▶ _REQUIRED ACTION_
Could you print all of the data below again, exactly?

▶ _Front-end code change data_
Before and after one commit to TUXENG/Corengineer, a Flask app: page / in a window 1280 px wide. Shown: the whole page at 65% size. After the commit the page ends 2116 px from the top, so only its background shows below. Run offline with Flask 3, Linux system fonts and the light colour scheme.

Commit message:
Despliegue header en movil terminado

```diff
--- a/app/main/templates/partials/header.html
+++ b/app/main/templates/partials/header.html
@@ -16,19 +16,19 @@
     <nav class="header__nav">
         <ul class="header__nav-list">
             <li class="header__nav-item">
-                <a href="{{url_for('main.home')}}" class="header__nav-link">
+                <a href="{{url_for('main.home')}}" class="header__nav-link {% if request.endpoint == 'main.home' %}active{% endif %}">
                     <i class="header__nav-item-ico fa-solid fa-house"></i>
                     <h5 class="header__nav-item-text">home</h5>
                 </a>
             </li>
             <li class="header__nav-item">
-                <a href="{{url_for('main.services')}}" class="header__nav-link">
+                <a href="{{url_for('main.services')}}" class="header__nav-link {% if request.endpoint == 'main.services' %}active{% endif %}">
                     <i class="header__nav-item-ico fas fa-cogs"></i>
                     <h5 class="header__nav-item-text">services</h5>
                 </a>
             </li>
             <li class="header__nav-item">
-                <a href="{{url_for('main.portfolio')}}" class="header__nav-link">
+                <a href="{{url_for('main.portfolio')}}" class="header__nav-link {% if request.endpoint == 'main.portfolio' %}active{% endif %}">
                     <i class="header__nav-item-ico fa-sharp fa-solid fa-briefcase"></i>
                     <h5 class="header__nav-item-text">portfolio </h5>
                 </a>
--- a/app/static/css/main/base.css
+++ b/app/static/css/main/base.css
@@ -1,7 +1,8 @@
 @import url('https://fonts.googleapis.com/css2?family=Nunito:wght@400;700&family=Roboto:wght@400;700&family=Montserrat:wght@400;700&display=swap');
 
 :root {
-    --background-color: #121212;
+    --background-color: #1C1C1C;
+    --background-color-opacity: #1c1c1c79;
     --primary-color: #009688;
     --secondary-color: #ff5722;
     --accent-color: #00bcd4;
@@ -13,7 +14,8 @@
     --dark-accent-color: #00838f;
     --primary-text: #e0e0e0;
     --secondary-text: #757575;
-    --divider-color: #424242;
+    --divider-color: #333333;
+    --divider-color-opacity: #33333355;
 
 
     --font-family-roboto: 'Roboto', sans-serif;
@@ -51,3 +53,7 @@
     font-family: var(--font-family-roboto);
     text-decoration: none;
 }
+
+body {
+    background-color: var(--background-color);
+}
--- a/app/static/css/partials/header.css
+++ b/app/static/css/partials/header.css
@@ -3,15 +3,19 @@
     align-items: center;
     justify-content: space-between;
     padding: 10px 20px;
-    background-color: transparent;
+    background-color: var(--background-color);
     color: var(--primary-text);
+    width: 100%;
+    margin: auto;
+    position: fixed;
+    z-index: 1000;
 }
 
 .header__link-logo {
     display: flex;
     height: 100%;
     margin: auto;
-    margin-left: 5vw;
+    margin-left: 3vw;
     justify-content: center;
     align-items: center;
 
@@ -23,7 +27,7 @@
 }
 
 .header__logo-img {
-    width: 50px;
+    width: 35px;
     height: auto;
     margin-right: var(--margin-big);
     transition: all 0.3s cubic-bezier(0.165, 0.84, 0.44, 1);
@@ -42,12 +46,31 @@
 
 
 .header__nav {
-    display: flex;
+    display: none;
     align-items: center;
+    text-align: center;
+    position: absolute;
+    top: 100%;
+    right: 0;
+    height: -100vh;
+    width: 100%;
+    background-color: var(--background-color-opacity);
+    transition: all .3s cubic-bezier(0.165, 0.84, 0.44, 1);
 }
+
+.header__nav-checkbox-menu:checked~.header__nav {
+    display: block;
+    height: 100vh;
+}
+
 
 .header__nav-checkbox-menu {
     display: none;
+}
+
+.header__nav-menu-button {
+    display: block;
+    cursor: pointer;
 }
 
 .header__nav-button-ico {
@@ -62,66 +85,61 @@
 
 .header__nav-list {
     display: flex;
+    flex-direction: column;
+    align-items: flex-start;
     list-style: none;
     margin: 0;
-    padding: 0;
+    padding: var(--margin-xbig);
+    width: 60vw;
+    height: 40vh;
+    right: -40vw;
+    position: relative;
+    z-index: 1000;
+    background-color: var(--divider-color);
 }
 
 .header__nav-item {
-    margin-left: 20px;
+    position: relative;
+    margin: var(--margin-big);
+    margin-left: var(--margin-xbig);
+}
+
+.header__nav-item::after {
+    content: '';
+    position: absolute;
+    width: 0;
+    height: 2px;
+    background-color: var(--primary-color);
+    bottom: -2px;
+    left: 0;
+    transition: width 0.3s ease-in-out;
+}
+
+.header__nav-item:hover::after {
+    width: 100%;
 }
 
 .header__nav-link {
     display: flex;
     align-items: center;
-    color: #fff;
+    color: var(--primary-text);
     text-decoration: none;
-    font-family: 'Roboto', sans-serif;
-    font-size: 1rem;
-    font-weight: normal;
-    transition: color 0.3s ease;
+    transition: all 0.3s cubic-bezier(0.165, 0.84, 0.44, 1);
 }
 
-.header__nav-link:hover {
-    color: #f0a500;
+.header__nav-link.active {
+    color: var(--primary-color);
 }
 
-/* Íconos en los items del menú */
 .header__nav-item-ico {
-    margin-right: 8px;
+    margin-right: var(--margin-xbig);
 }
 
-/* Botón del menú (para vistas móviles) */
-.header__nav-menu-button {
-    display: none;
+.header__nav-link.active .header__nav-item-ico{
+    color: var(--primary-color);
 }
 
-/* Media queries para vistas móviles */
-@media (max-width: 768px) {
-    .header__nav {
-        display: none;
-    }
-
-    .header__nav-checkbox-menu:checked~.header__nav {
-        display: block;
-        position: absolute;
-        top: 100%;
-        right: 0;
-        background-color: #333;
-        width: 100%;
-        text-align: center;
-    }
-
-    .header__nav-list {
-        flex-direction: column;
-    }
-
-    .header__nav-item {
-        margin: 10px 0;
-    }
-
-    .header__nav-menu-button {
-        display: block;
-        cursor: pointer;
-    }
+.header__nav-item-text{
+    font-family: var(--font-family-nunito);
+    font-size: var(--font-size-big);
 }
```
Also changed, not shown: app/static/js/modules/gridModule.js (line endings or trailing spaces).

▶ _THE ANSWER_
Before and after one commit to TUXENG/Corengineer, a Flask app: page / in a window 1280 px wide. Shown: the whole page at 65% size. After the commit the page ends 2116 px from the top, so only its background shows below. Run offline with Flask 3, Linux system fonts and the light colour scheme.

Commit message:
Despliegue header en movil terminado

```diff
--- a/app/main/templates/partials/header.html
+++ b/app/main/templates/partials/header.html
@@ -16,19 +16,19 @@
     <nav class="header__nav">
         <ul class="header__nav-list">
             <li class="header__nav-item">
-                <a href="{{url_for('main.home')}}" class="header__nav-link">
+                <a href="{{url_for('main.home')}}" class="header__nav-link {% if request.endpoint == 'main.home' %}active{% endif %}">
                     <i class="header__nav-item-ico fa-solid fa-house"></i>
                     <h5 class="header__nav-item-text">home</h5>
                 </a>
             </li>
             <li class="header__nav-item">
-                <a href="{{url_for('main.services')}}" class="header__nav-link">
+                <a href="{{url_for('main.services')}}" class="header__nav-link {% if request.endpoint == 'main.services' %}active{% endif %}">
                     <i class="header__nav-item-ico fas fa-cogs"></i>
                     <h5 class="header__nav-item-text">services</h5>
                 </a>
             </li>
             <li class="header__nav-item">
-                <a href="{{url_for('main.portfolio')}}" class="header__nav-link">
+                <a href="{{url_for('main.portfolio')}}" class="header__nav-link {% if request.endpoint == 'main.portfolio' %}active{% endif %}">
                     <i class="header__nav-item-ico fa-sharp fa-solid fa-briefcase"></i>
                     <h5 class="header__nav-item-text">portfolio </h5>
                 </a>
--- a/app/static/css/main/base.css
+++ b/app/static/css/main/base.css
@@ -1,7 +1,8 @@
 @import url('https://fonts.googleapis.com/css2?family=Nunito:wght@400;700&family=Roboto:wght@400;700&family=Montserrat:wght@400;700&display=swap');
 
 :root {
-    --background-color: #121212;
+    --background-color: #1C1C1C;
+    --background-color-opacity: #1c1c1c79;
     --primary-color: #009688;
     --secondary-color: #ff5722;
     --accent-color: #00bcd4;
@@ -13,7 +14,8 @@
     --dark-accent-color: #00838f;
     --primary-text: #e0e0e0;
     --secondary-text: #757575;
-    --divider-color: #424242;
+    --divider-color: #333333;
+    --divider-color-opacity: #33333355;
 
 
     --font-family-roboto: 'Roboto', sans-serif;
@@ -51,3 +53,7 @@
     font-family: var(--font-family-roboto);
     text-decoration: none;
 }
+
+body {
+    background-color: var(--background-color);
+}
--- a/app/static/css/partials/header.css
+++ b/app/static/css/partials/header.css
@@ -3,15 +3,19 @@
     align-items: center;
     justify-content: space-between;
     padding: 10px 20px;
-    background-color: transparent;
+    background-color: var(--background-color);
     color: var(--primary-text);
+    width: 100%;
+    margin: auto;
+    position: fixed;
+    z-index: 1000;
 }
 
 .header__link-logo {
     display: flex;
     height: 100%;
     margin: auto;
-    margin-left: 5vw;
+    margin-left: 3vw;
     justify-content: center;
     align-items: center;
 
@@ -23,7 +27,7 @@
 }
 
 .header__logo-img {
-    width: 50px;
+    width: 35px;
     height: auto;
     margin-right: var(--margin-big);
     transition: all 0.3s cubic-bezier(0.165, 0.84, 0.44, 1);
@@ -42,12 +46,31 @@
 
 
 .header__nav {
-    display: flex;
+    display: none;
     align-items: center;
+    text-align: center;
+    position: absolute;
+    top: 100%;
+    right: 0;
+    height: -100vh;
+    width: 100%;
+    background-color: var(--background-color-opacity);
+    transition: all .3s cubic-bezier(0.165, 0.84, 0.44, 1);
 }
+
+.header__nav-checkbox-menu:checked~.header__nav {
+    display: block;
+    height: 100vh;
+}
+
 
 .header__nav-checkbox-menu {
     display: none;
+}
+
+.header__nav-menu-button {
+    display: block;
+    cursor: pointer;
 }
 
 .header__nav-button-ico {
@@ -62,66 +85,61 @@
 
 .header__nav-list {
     display: flex;
+    flex-direction: column;
+    align-items: flex-start;
     list-style: none;
     margin: 0;
-    padding: 0;
+    padding: var(--margin-xbig);
+    width: 60vw;
+    height: 40vh;
+    right: -40vw;
+    position: relative;
+    z-index: 1000;
+    background-color: var(--divider-color);
 }
 
 .header__nav-item {
-    margin-left: 20px;
+    position: relative;
+    margin: var(--margin-big);
+    margin-left: var(--margin-xbig);
+}
+
+.header__nav-item::after {
+    content: '';
+    position: absolute;
+    width: 0;
+    height: 2px;
+    background-color: var(--primary-color);
+    bottom: -2px;
+    left: 0;
+    transition: width 0.3s ease-in-out;
+}
+
+.header__nav-item:hover::after {
+    width: 100%;
 }
 
 .header__nav-link {
     display: flex;
     align-items: center;
-    color: #fff;
+    color: var(--primary-text);
     text-decoration: none;
-    font-family: 'Roboto', sans-serif;
-    font-size: 1rem;
-    font-weight: normal;
-    transition: color 0.3s ease;
+    transition: all 0.3s cubic-bezier(0.165, 0.84, 0.44, 1);
 }
 
-.header__nav-link:hover {
-    color: #f0a500;
+.header__nav-link.active {
+    color: var(--primary-color);
 }
 
-/* Íconos en los items del menú */
 .header__nav-item-ico {
-    margin-right: 8px;
+    margin-right: var(--margin-xbig);
 }
 
-/* Botón del menú (para vistas móviles) */
-.header__nav-menu-button {
-    display: none;
+.header__nav-link.active .header__nav-item-ico{
+    color: var(--primary-color);
 }
 
-/* Media queries para vistas móviles */
-@media (max-width: 768px) {
-    .header__nav {
-        display: none;
-    }
-
-    .header__nav-checkbox-menu:checked~.header__nav {
-        display: block;
-        position: absolute;
-        top: 100%;
-        right: 0;
-        background-color: #333;
-        width: 100%;
-        text-align: center;
-    }
-
-    .header__nav-list {
-        flex-direction: column;
-    }
-
-    .header__nav-item {
-        margin: 10px 0;
-    }
-
-    .header__nav-menu-button {
-        display: block;
-        cursor: pointer;
-    }
+.header__nav-item-text{
+    font-family: var(--font-family-nunito);
+    font-size: var(--font-size-big);
 }
```
Also changed, not shown: app/static/js/modules/gridModule.js (line endings or trailing spaces).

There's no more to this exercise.